### Problem description
Below are the records; collect from them each line containing the string "draft".
(Input data Opens)
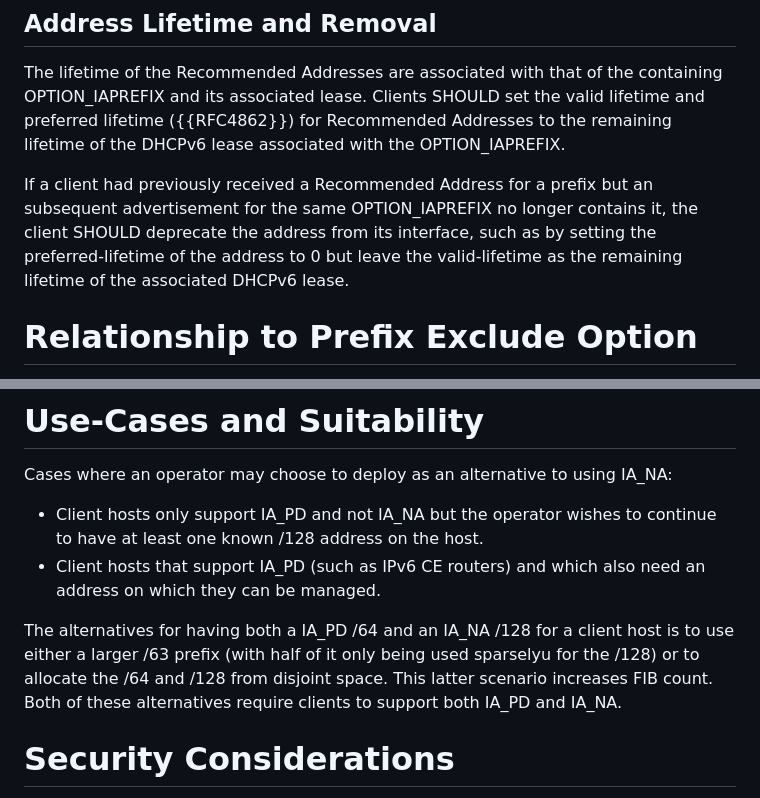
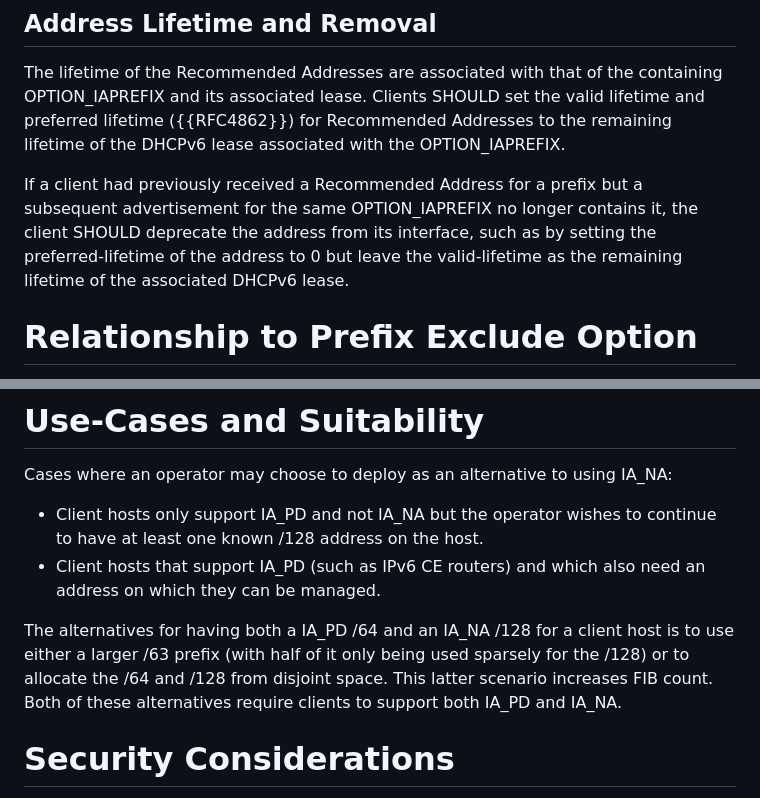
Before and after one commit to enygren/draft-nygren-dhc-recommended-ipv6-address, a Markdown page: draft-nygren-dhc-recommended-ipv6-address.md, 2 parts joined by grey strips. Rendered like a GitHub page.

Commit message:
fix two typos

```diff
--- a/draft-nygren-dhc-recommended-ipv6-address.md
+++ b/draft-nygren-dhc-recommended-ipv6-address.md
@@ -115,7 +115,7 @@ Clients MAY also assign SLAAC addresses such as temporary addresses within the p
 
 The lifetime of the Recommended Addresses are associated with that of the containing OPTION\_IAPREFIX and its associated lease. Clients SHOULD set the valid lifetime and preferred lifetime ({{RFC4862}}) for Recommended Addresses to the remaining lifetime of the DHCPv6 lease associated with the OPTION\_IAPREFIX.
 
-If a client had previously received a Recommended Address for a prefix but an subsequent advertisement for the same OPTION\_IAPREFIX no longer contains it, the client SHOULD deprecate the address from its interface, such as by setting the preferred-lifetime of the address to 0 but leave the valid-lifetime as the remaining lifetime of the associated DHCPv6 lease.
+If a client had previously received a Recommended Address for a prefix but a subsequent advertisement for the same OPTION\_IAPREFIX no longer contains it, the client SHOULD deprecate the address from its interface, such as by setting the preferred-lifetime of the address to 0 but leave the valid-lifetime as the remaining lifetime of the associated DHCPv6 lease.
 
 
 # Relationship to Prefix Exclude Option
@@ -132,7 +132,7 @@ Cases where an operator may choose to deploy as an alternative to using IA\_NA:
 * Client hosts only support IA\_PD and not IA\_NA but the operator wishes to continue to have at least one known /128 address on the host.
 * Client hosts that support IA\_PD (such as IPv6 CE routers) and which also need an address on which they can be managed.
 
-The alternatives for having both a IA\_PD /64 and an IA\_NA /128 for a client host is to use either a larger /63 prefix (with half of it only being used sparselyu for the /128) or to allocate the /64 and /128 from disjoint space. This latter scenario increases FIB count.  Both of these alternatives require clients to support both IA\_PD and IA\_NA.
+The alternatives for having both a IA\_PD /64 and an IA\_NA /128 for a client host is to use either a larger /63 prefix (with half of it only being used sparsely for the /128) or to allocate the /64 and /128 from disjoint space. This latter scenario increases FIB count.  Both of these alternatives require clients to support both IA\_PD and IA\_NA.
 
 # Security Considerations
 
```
(Input data Closes)
### Response below
Before and after one commit to enygren/draft-nygren-dhc-recommended-ipv6-address, a Markdown page: draft-nygren-dhc-recommended-ipv6-address.md, 2 parts joined by grey strips. Rendered like a GitHub page.
--- a/draft-nygren-dhc-recommended-ipv6-address.md
+++ b/draft-nygren-dhc-recommended-ipv6-address.md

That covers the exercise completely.